Mr. Greeley had to begin the world anew, and the world was all before him, where to choose, excepting only that portion of it which is included within the boundaries of New Hampshire. He made his way, after some wandering, to the town of Westhaven, in Rutland county, Vermont, about a hundred and twenty miles north west of his former residence. There he found a large landed proprietor, who had made one fortune in Boston as a merchant, and married another in Westhaven, the latter consisting of an extensive tract of land. He had now retired from business, had set up for a country gentleman, was clearing his lands, and when they were cleared he rented them out in farms. This attempt to "found an estate," in the European style, signally failed. The "mansion house" has been disseminated over the neighborhood, one wing here, another wing there; the "lawn" is untrimmed; the attempt at a park-gate Las lost enough of the paint that made it tawdry once, to look shabby now. But this gentleman was useful to Zaccheus Greeley in the day of his poverty. He gave him work, rented him a small house nearly opposite the park-gate just mentioned, and thus enabled him in a few weeks to transport his family to a new home.

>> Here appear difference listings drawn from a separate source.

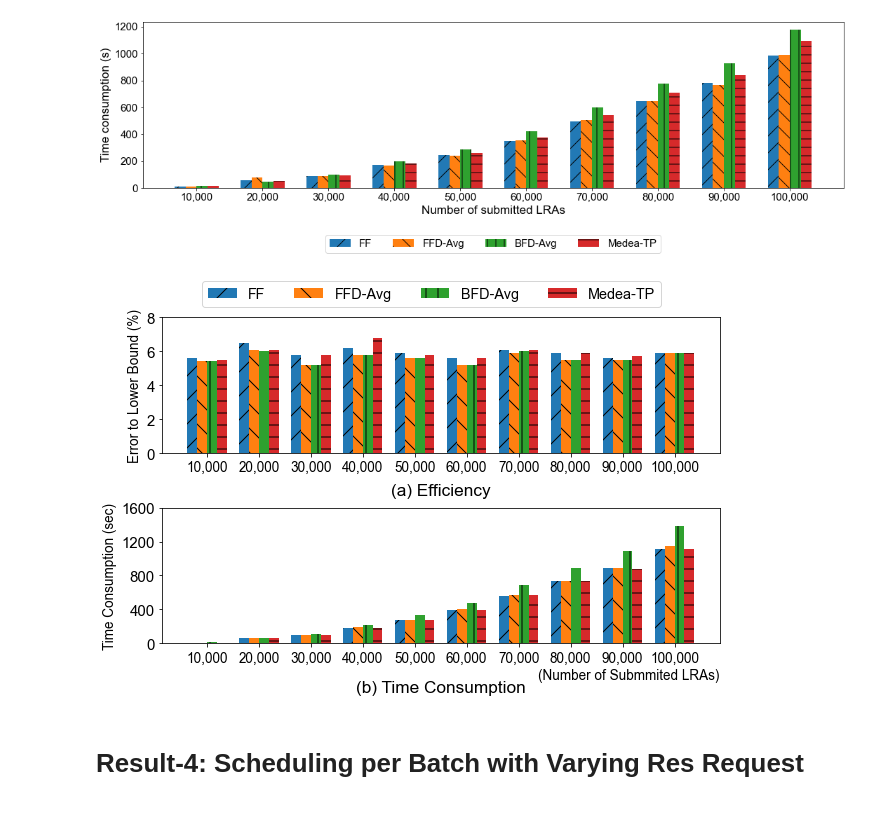
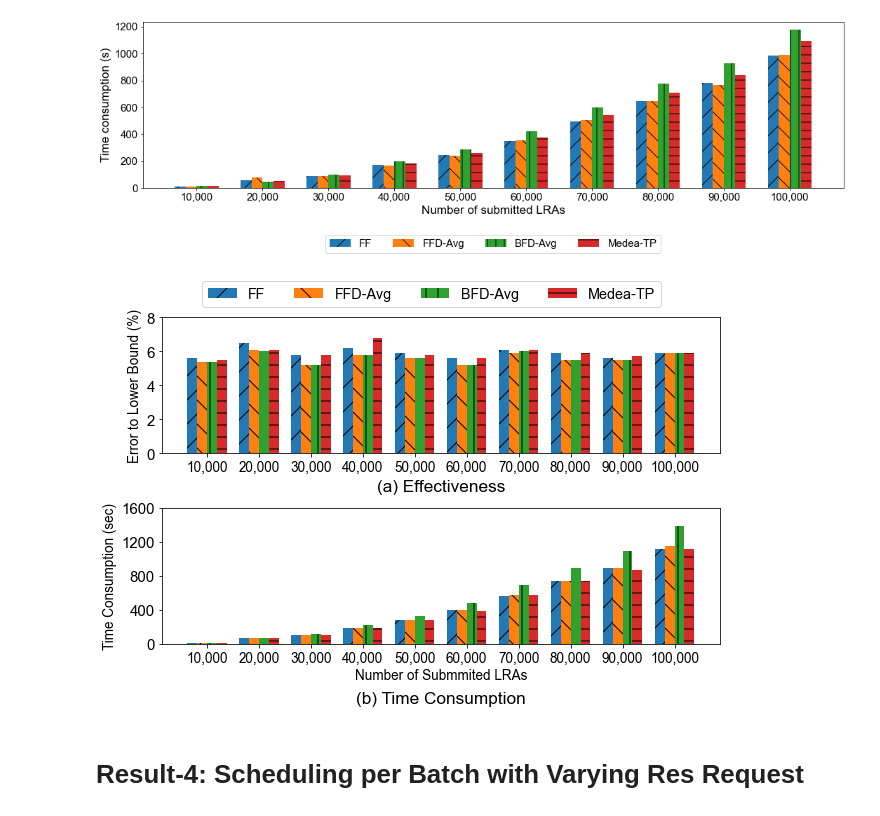
Before and after one commit to DSSGroup-Leeds/LRA-binpacking-expe, a Jupyter notebook: data/analysis_scripts/exp_result_analysis_for_ipdps.ipynb, the cells around one changed output. Cells and saved outputs as stored; diff of their text form; code cells hidden in the pictures.

Commit message:
update plot details

```diff
--- a/data/analysis_scripts/exp_result_analysis_for_ipdps.ipynb
+++ b/data/analysis_scripts/exp_result_analysis_for_ipdps.ipynb
@@ -147,7 +147,7 @@ twodim_eps[twodim_eps['class'] == 'arbitrary'].sort_values(by='density')
 # %%
 for c in classes:
 # c = "arbitrary"
-    fig = plot_barchart(twodim_eps, c, df_2d_column_names, "Affinity Density (? Unit)", 'Error to Lower Bound (%)')
+    fig = plot_barchart(twodim_eps, c, df_2d_column_names, "Affinity Density (%)", 'Error to Lower Bound (%)')
     filename = f"{proj_path}/plots/density2D_result_{c}.pdf"
     fig.savefig(filename)
 # %% [output]
@@ -179,7 +179,7 @@ twodim_time[twodim_time['class'] == 'threshold'].sort_values(by='density')
 # %%
 for c in classes:
     #c = "arbitrary"
-    fig = plot_barchart(twodim_time, c, time_cols_without_nodecount, "Affinity Density", 'Time Consumption (s)')
+    fig = plot_barchart(twodim_time, c, time_cols_without_nodecount, "Affinity Density (%)", 'Time Consumption (s)')
 
     filename = f"{proj_path}/plots/density2D_time_{c}.pdf"
     fig.savefig(filename)
@@ -509,43 +509,44 @@ def plot_barchart_scalabilityTS_result_time(data0, data1, filepath):
 
     fig, axs = plt.subplots(2, 1, figsize=(10, 6), sharex=False, sharey=False)
 
-    xlabel = "(Number of Submmited LRAs)"
+    xlabel = "Number of Submmited LRAs"
     _plot_one(*data0, axs[0], labels, xlabel,
              'Error to Lower Bound (%)')
     _plot_one(*data1, axs[1], labels, xlabel,
              'Time Consumption (sec)')
 
     axs[0].set_yticks(np.arange(0, 9, step=2))
     axs[1].set_yticks(np.arange(0, 1700, step=400))
     axs[0].set_yticklabels(np.arange(0, 9, step=2), fontsize=FONT_SIZE)
     axs[1].set_yticklabels(np.arange(0, 1700, step=400), fontsize=FONT_SIZE)
 
     axs[0].set_title(
-        '(a) Efficiency', fontsize=FONT_SIZE*1.15, y=-.35)
+        '(a) Effectiveness', fontsize=FONT_SIZE*1.15, y=-.32)
     axs[1].set_title(
-        '(b) Time Consumption', fontsize=FONT_SIZE*1.15, y=-.4)
+        '(b) Time Consumption', fontsize=FONT_SIZE*1.15, y=-.48)
 
-    axs[1].set_xlabel(xlabel, fontsize=FONT_SIZE*.9, loc='right')
+    #axs[0].set_xlabel(xlabel, fontsize=FONT_SIZE*.9, loc='center')
+    axs[1].set_xlabel(xlabel, fontsize=FONT_SIZE*.9, loc='center')
 
     fig.legend(
         *(axs[0].get_legend_handles_labels()),
         bbox_to_anchor=(0.5, .98),
         loc='upper center',  ncol=4,
         fontsize=FONT_SIZE*.96, frameon=True)
 
     plt.subplots_adjust(hspace=0.4)
     plt.savefig(filepath, bbox_inches='tight')
 
 
 c = "arbitrary"
 filename = f"{proj_path}/plots/scalabilityTS_result_time_{c}.pdf"
 
 plot_barchart_scalabilityTS_result_time(
     (scalab_eps, c, df_scalab_column_names),
     (scalab_time, c, df_scalab_column_names),
     filename)
 # %% [output]
-[figure, old version]
+[figure, new version]
 # %% [markdown]
 # Result-4: Scheduling per Batch with Varying Res Request
 # %%
```
Also changed, not shown: parts of 3 cells of this notebook, 38 other files.
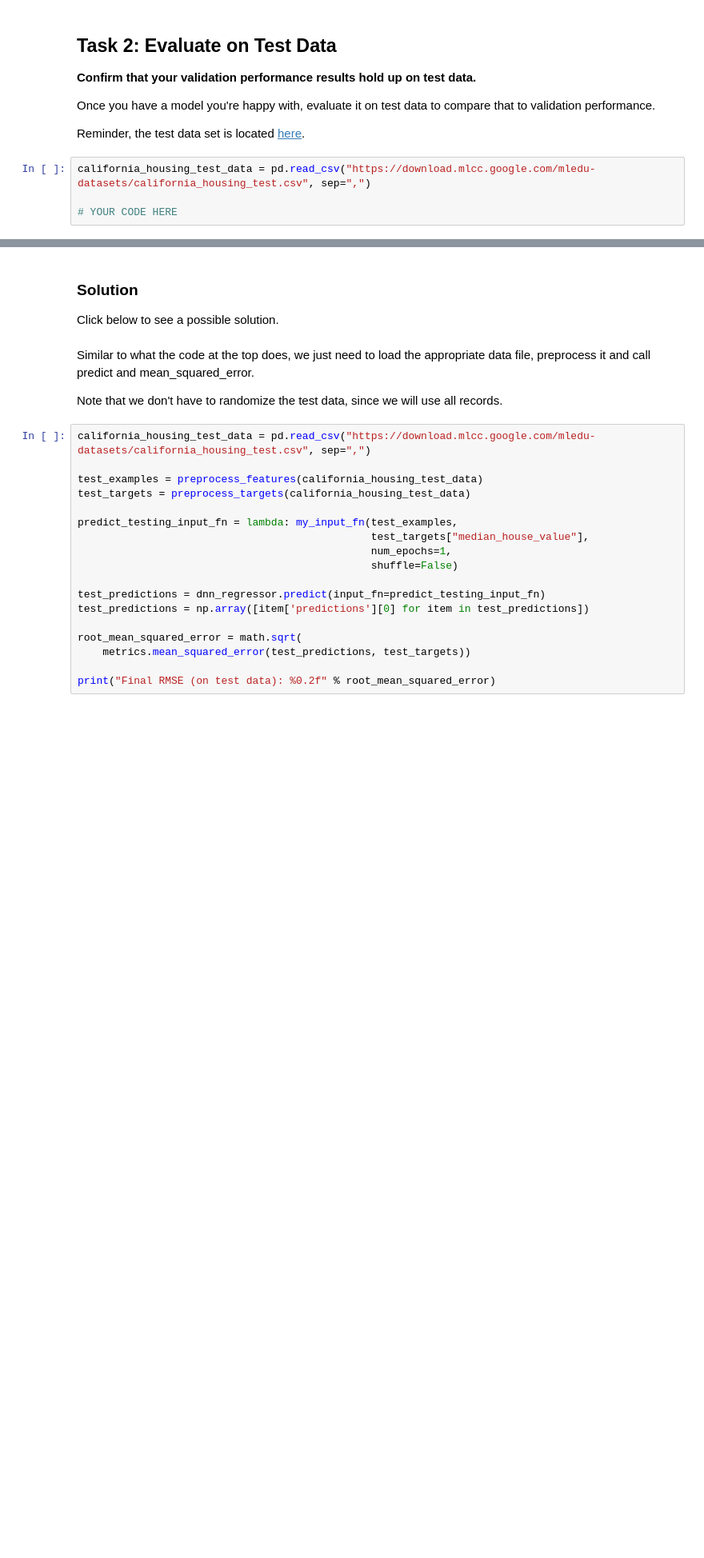
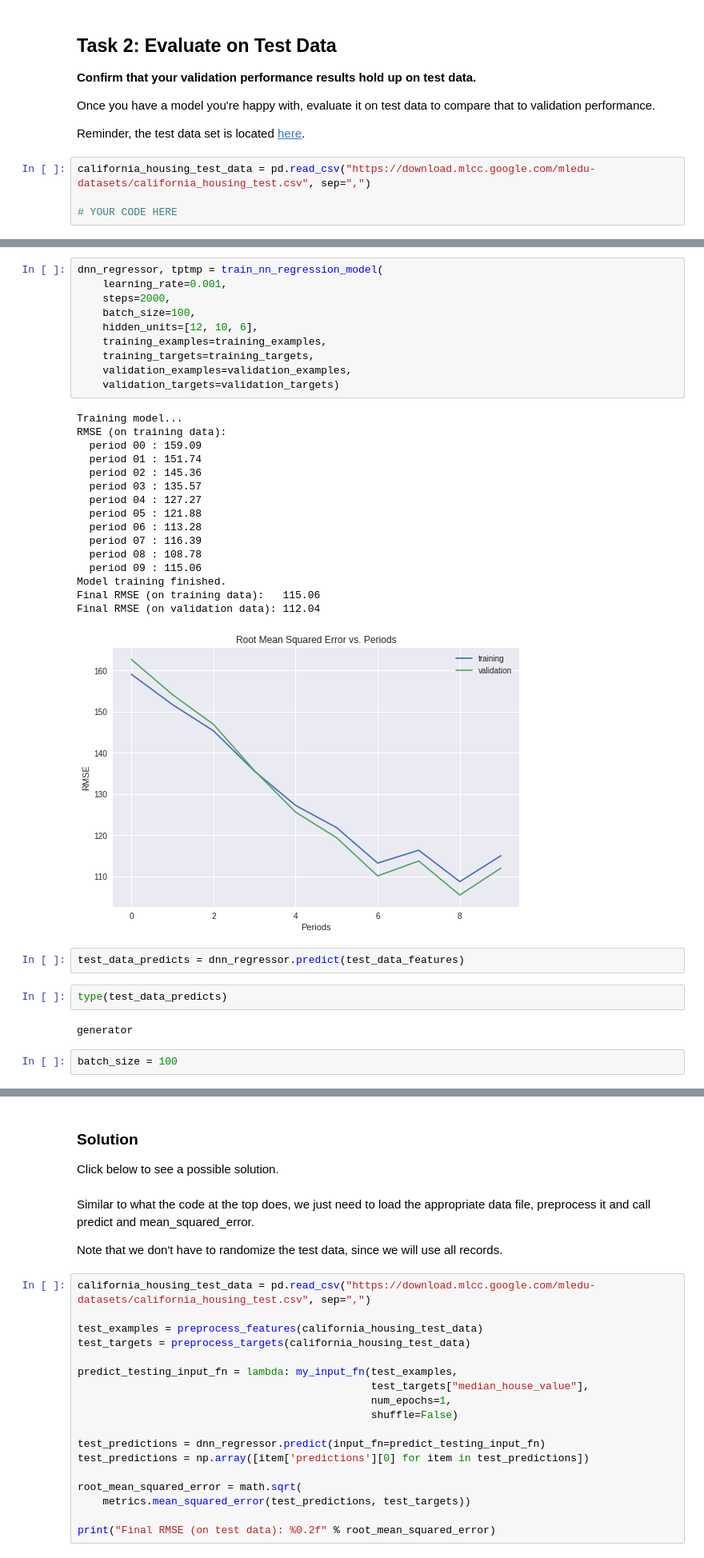
Before and after one commit to tenvol/tsf00, a Jupyter notebook: intro_to_neural_nets.ipynb, the cells around one changed output, grey strips where cells are left out. Shown at 80% size. Saved outputs shown, nothing was run; the diff lists cells and outputs as text; blank space fills up the shorter version.

```diff
--- a/intro_to_neural_nets.ipynb
+++ b/intro_to_neural_nets.ipynb
@@ -570,0 +657,35 @@ california_housing_test_data = pd.read_csv("https://download.mlcc.google.com/mle
+# %%
+dnn_regressor, tptmp = train_nn_regression_model(
+    learning_rate=0.001,
+    steps=2000,
+    batch_size=100,
+    hidden_units=[12, 10, 6],
+    training_examples=training_examples,
+    training_targets=training_targets,
+    validation_examples=validation_examples,
+    validation_targets=validation_targets)
+# %% [output]
+Training model...
+RMSE (on training data):
+  period 00 : 159.09
+  period 01 : 151.74
+  period 02 : 145.36
+  period 03 : 135.57
+  period 04 : 127.27
+  period 05 : 121.88
+  period 06 : 113.28
+  period 07 : 116.39
+  period 08 : 108.78
+  period 09 : 115.06
+Model training finished.
+Final RMSE (on training data):   115.06
+Final RMSE (on validation data): 112.04
+[figure, added]
+# %%
+test_data_predicts = dnn_regressor.predict(test_data_features)
+# %%
+type(test_data_predicts)
+# %% [output]
+generator
+# %%
+batch_size = 100
```
Also changed, not shown: parts of 18 cells of this notebook.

It was in the depth of winter when they made the journey. The teamster that drove them still lives to tell how 'old Zac Greeley came to him, and wanted he should take his sleigh and horses, and go over with him to New Hampshire State, and bring his family back; and how, when they had got a few miles on the way, he said to Zac, said he, that he (Zac) was a stranger to him, and he did n't feel like going so far without enough to secure him; and so Zao gave him enough to secure him, and away they drove to New Hampshire State. One sleigh was sufficient to convey all the little property the law had left the family, and the load could not have

arrived lingered a few years on the edge-was pushed in--and scrambled out on the other side.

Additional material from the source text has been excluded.